Reuters – “Yahoo email accounts of some journalists and activists whose work relates to China were compromised in an attack discovered this week, days after Google announced it would move its Chinese-language search services out of China due to censorship concerns. Several journalists in China and Taiwan found they were unable to access their accounts beginning March 25, among them Kathleen McLaughlin, a freelance journalist in Beijing. Her access was restored on Wednesday, she told Reuters.”
USA Today – “The professor sounds upset, the tour guide says she doesn’t care, and the taxi driver swears it’s a coverup. Google’s decision this week to close its self-censored Internet search service in mainland China was provoking diverse reactions here Thursday.”
Bloomberg – “Google Inc. said it’s still providing censored search services for some partners in China, after announcing this week it would begin offering unfiltered results in the country. The company needs to fulfill “existing contractual obligations as we believe it’s the responsible thing to do,” Jessica Powell, a Tokyo-based spokeswoman, said in an e-mail today. Google will phase out censored services for partners “over time,” she said.
Reuters – “Google Inc moved its China Internet search service to Hong Kong in a bid to resolve its dispute with Beijing over censored search results while keeping a foot in the world’s largest Internet market.”

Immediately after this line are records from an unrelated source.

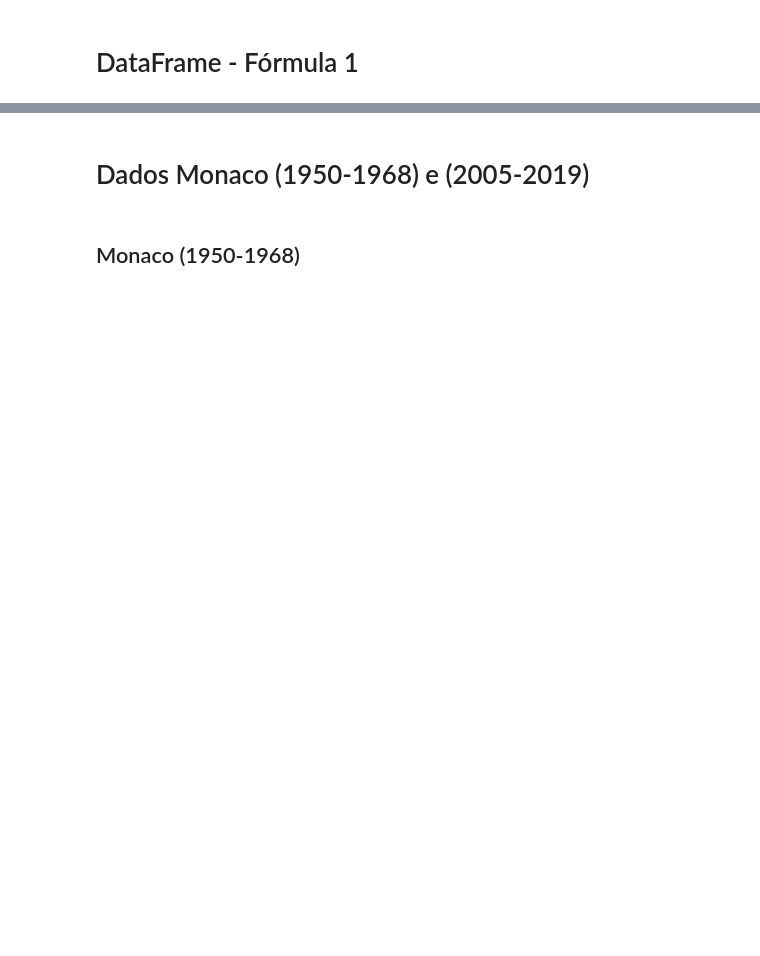
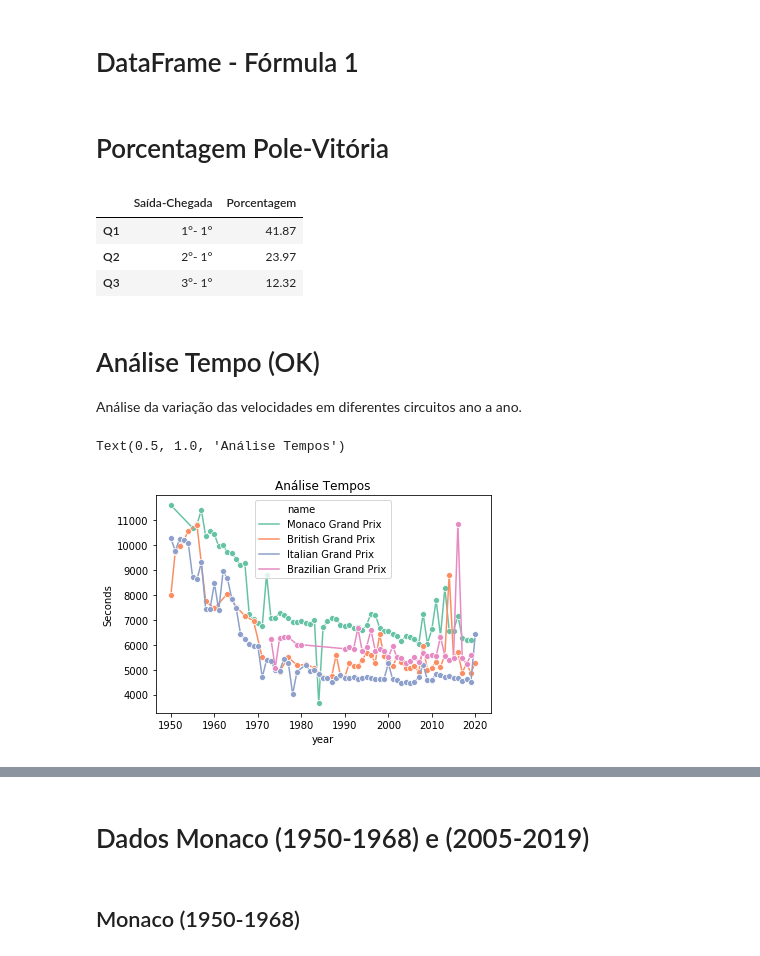
Before and after one commit to Caioviniciusb/Projeto_ICD, a Jupyter notebook: Projeto_ICD.ipynb, the cells around one changed output, grey strips where cells are left out. Cells and saved outputs as stored; diff of their text form; code cells hidden in the pictures; blank space fills up the shorter version.

```diff
--- a/Projeto_ICD.ipynb
+++ b/Projeto_ICD.ipynb
@@ -262,2 +265,4 @@ formula_1 = formula_1.reindex(columns=["raceId","round","circuitId","name","date
 formula_1 = formula_1.drop_duplicates()
 formula_1 = formula_1.sort_values(by="date")
+# %% [markdown]
+# Porcentagem Pole-Vitória
@@ -263,0 +285,39 @@ formula_1 = formula_1.sort_values(by="date")
+# %%
+valores_dict = {"Q1": porc, "Q2": porc_2, "Q3": porc_3}
+valores_dict_2 = {"Q1": "1°- 1°", "Q2": "2°- 1°", "Q3": "3°- 1°"}
+
+valores = pd.Series(valores_dict)
+valores_2 = pd.Series(valores_dict_2)
+
+porc_valores = pd.DataFrame({"Saída-Chegada": valores_2 ,"Porcentagem" : valores_dict})
+porc_valores
+# %% [output]
+|  | Saída-Chegada | Porcentagem |
+| Q1 | 1°- 1° | 41.87 |
+| Q2 | 2°- 1° | 23.97 |
+| Q3 | 3°- 1° | 12.32 |
+# %% [markdown]
+# Análise Tempo (OK)
+
+Análise da variação das velocidades em diferentes circuitos ano a ano.
+# %%
+formula_1_speed =  formula_1
+formula_1_speed = formula_1_speed.drop(["round","driverId",
+                          "code","constructorId","fastestLapTime","fastestLapSpeed"], axis=1)
+
+formula_1_speed = formula_1_speed[(formula_1_speed.circuitId == 6) | (formula_1_speed.circuitId == 14) |
+                                  (formula_1_speed.circuitId == 18) | (formula_1_speed.circuitId == 9)]
+
+formula_1_speed = formula_1_speed.drop(14186)
+formula_1_speed = formula_1_speed.sort_values(by="circuitId")
+
+formula_1_speed_t = formula_1_speed["time"]
+formula_1_speed_dt = pd.to_datetime(formula_1_speed_t, format='%H:%M:%S.%f', errors='ignore')
+formula_1_speed_seconds = (formula_1_speed_dt.dt.hour*60+formula_1_speed_dt.dt.minute)*60 + formula_1_speed_dt.dt.second
+formula_1_speed["Seconds"] = formula_1_speed_seconds
+# %%
+sns.lineplot(data=formula_1_speed, x="year", y="Seconds", hue="name", marker="o")
+plt.title("Análise Tempos")
+# %% [output]
+Text(0.5, 1.0, 'Análise Tempos')
+[figure, added]
```
Also changed, not shown: parts of 23 cells of this notebook.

Reuters – “China’s state-run Xinhua news agency launched a new broadside against Google Inc on Monday, saying in an angry commentary that the company had reneged on promises to abide by Chinese law. Speculation is swirling that Google will soon announce a decision to pull out of China, or at least shut down its Chinese search engine.”